For more than 45 years, Kit Sinclair, BSOT ‘67, PhD, OTR, FWOT, FAOTA, has lived and worked throughout Asia, first as a Peace Corps volunteer and then as a practicing occupational therapist, educator and global advocate for the expansion of occupational therapy programs and services.

“I served in Korea in the Peace Corps for two years,” Sinclair says. “After six months working in public health in the countryside, I realized I was one of only two occupational therapists in the country.”

She moved to Seoul and began working with orphaned children with multiple disabilities. “Those were very interesting times in a country of all night curfews and skirmishes along the DMZ with North Korea,” she recalls. Early on, she pushed to expand the education and use of occupational therapists in Asia, becoming herself one of the founding occupational therapy faculty at Hong Kong Polytechnic University in 1978. From a pool of only 25 practicing occupational therapists in the country at the time, today Sinclair says there are more than 1,300 local occupational therapists, most of whom have been her former students.

“Occupational therapy practice differs from the U.S. in many ways here,” she says. “The most obvious is the hospital based nature of most services and thus dominance of a medical model, though this emphasis is now changing.”

Her advocacy efforts led to her active role in the World Federation of Occupational Therapists (WFOT). She served as the organization’s treasurer for a decade before becoming President from 2002 to 2008. The global position enabled her to foster the development of occupational therapy programs and services in South America, Africa, and Asia. After a major tsunami struck the Indian Ocean region in 2004, Sinclair headed a project to investigate and promote the role of occupational therapists in post-disaster recoveries. That effort continues today. In the past 20 years, her passion has focused on advancing occupational therapy in the People’s Republic of China. Clearly embracing the growing use of the Internet, Sinclair has developed and taught numerous online and in-person occupational therapy courses to enhance what she calls “occupation-based, client-centered occupational therapy” at the university level.
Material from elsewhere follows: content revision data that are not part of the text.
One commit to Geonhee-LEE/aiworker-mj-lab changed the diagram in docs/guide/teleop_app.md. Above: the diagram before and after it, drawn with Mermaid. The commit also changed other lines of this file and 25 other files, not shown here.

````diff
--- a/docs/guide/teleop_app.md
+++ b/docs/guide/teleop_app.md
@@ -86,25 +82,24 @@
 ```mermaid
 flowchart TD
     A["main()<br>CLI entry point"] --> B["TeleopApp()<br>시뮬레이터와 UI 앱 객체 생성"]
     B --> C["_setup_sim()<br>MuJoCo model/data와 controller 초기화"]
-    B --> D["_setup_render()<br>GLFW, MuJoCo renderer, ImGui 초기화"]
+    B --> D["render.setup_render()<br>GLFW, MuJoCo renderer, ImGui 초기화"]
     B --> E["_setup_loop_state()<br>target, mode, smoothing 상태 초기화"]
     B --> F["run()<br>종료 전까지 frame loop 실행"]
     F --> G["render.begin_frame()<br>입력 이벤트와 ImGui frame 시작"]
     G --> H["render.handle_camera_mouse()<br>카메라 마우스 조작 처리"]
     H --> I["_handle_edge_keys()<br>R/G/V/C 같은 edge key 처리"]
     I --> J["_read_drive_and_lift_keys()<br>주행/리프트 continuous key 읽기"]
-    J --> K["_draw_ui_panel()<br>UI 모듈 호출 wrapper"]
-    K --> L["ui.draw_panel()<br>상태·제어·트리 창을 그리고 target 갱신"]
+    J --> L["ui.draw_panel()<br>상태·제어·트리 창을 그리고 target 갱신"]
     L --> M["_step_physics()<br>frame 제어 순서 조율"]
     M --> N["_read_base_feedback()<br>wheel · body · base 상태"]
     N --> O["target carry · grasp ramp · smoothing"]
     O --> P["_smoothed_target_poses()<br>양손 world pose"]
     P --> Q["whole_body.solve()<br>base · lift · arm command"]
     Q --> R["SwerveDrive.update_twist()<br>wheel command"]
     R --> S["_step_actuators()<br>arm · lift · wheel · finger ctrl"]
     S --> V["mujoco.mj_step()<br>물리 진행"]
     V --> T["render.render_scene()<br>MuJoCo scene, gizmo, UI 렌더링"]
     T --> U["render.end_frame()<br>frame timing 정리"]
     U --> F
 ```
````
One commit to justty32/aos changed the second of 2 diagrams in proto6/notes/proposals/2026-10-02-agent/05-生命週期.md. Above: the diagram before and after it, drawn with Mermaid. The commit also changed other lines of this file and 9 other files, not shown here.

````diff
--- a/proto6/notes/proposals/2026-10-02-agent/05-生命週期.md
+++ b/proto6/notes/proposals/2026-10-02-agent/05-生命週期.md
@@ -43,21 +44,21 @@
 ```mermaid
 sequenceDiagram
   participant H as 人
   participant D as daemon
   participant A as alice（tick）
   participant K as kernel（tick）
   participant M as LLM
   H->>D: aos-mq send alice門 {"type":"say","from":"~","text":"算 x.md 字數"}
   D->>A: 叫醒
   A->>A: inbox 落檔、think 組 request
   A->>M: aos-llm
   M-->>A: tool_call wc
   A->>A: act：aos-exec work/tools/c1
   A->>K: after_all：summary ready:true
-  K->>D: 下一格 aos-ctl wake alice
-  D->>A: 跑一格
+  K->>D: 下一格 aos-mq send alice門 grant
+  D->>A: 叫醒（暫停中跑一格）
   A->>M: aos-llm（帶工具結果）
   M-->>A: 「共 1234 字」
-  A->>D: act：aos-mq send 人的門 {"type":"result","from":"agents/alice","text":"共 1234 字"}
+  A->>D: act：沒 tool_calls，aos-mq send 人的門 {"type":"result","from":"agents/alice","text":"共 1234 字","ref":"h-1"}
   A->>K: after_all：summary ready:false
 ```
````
She championed the translation of the WFOT Minimum Standards for the Education of Occupational Therapists into Chinese for use in all rehabilitation programs, although she freely laughs that even as she teaches others, “my Mandarin has not overly improved,” but that she has devoted translators. “Even after all these years, I very much appreciate that my career started with the Program in Occupational Therapy. I have been fortunate that I have been allowed to develop and use the knowledge, skills and attitudes I learned there throughout my life.”